Lucian Freud was born on December 8, 1922 in Berlin, Germany. His parents were Ernst and Lucie Freud, and Lucian was named after his mother. His grandfather was the famous psychologist Sigmund Freud (Bernard 8). In 1933 he and his family moved to England after Adolf Hitler became Germany’s chancellor. In England he attended boarding school at Dartington Hall. After two years, Freud began studying at Bryanston. At that time he began completing his first oil paintings and carvings, and soon enrolled in art school at the Central School of Art in Holborn. He later studied art at the East Anglican School of Art in Dedham (Bernard 9). In 1944 a number of his paintings were displayed in the respected Alex Reid and Lefevre Gallery. His works’ subject matter was often portraits, still lives (frequently featuring dead birds), and plants (Bernard 11).
Over time Freud’s work began to focus increasingly on the portrait (Bernard 11). Friends and family were frequently used as the subjects of his paintings, including his mother and his wife (Bernard 13-15). Freud is famously quoted as saying, “My work is purely autobiographical. It is about myself and my surroundings” (qtd. in Feaver 35). Freud’s work has also extensively explored both the male and female nude (Bernard 17-18). In addition to paintings, Freud has also produced countless etchings and drawings (Bernard 21).
Art critic Robert Hughes famously named Lucian Freud as “the greatest living realist painter” (qtd. in Conrad). Much of Freud’s work depicts the human body in a powerfully realistic manner, for his objective is “biological truth-telling” (qtd. in Conrad). As Bruce Bernard describes, “Freud has examined the male genitalia, as he has done the female, with greater concentration, and painted them in greater detail than anyone before him” (Bernard 17-18).

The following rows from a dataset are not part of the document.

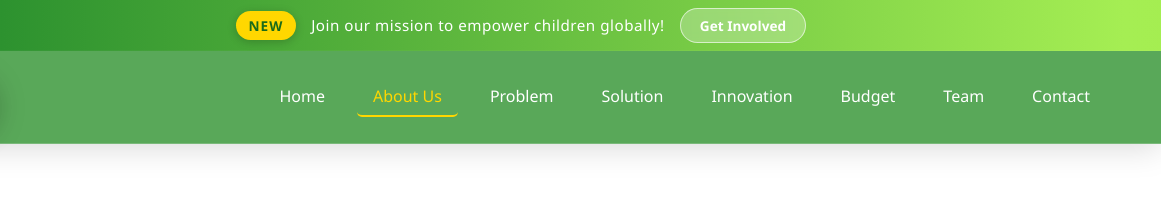
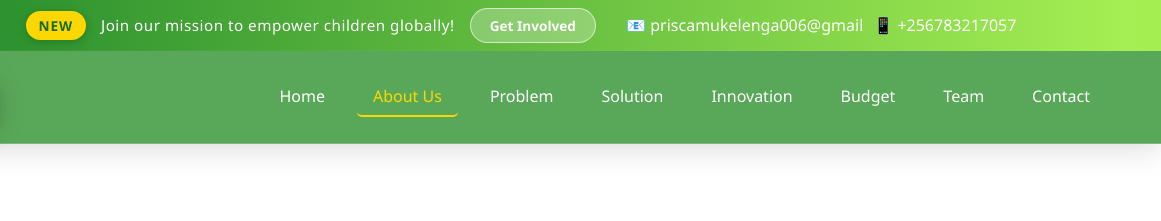
Before and after one commit to Daniellakyusa/L-Earn, a plain HTML site: page about.html in a window 1280 px wide. Shown: the top 221 px of the page, 119-1280 px from the left. Drawn offline with Linux system fonts and the light colour scheme.

Commit message:
Add social media contact links to about.html

```diff
--- a/about.html
+++ b/about.html
@@ -15,6 +15,12 @@
             <span class="banner-badge">New</span>
             <span class="banner-text">Join our mission to empower children globally!</span>
             <a href="contact.html" class="banner-btn">Get Involved</a>
+             <div class="header-socials" style="display:flex; gap:10px; margin-left:15px;">
+                <a href="mailto:priscamukelenga006@gmail.com" class="social-icon" title="Email Us"
+                    style="text-decoration:none; color:white;">📧 priscamukelenga006@gmail</a>
+                <a href="+256783217057" class="social-icon" target="_blank" title="WhatsApp Us"
+                    style="text-decoration:none; color:white;">📱 +256783217057</a>
+            </div>
 
         </div>
     </div>
```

This drawing is one of many pieces that focus on Freud’s mother. Entitled “The Painter’s Mother,” it was drawn with charcoal and pastel in 1983. Bruce Bernard describes Freud’s pieces on his mother: “No painter has ever conveyed a more sustained expression of intimate concern for an elderly person than Freud has done in this unprecedented series” (Bernard 15).
This drawing, entitled “Boy on a Bed,” was drawn using pen and ink in 1943. It exemplifies the “anatomical frankness” with which Freud depicts both male and female genitalia (Bernard 17).
This drawing, entitled “Francis Bacon,” was drawn using pencil in 1952. Bacon and Freud were friends who used each other as subjects in their artwork (Feaver 26).
One matter to note is the titles of Freud’s work. As these drawings indicate, they are rather simple titles for Freud believes, “The only point of titles on the whole is to distinguish one picture from another” (qtd. in Feaver 25).
I chose to write about the artist Lucian Freud because I had heard that Sigmund Freud’s grandson was a brilliant artist but had been unfamiliar with his work. As I researched Lucian Freud for this assignment, I found his artwork to be quite impressive. I thought it was interesting how he depicts the human body in such a realistic manner.
Bernard, Bruce. “Introduction.” Lucian Freud. Eds. Bruce Bernard and Derek Birdsall. New York: Random House, 1996.
Conrad, Peter. “The naked and the living.” The Observer. 9 Jun. 2002. 4 Dec. 2009. http://www.guardian.co.uk/theobserver/2002/jun/09/features.review37.
Feaver, William. Lucian Freud. London: Tate Publishing, 2002.
Note: All drawings were scanned from the book edited by Bruce Bernard and Derek Birdsall.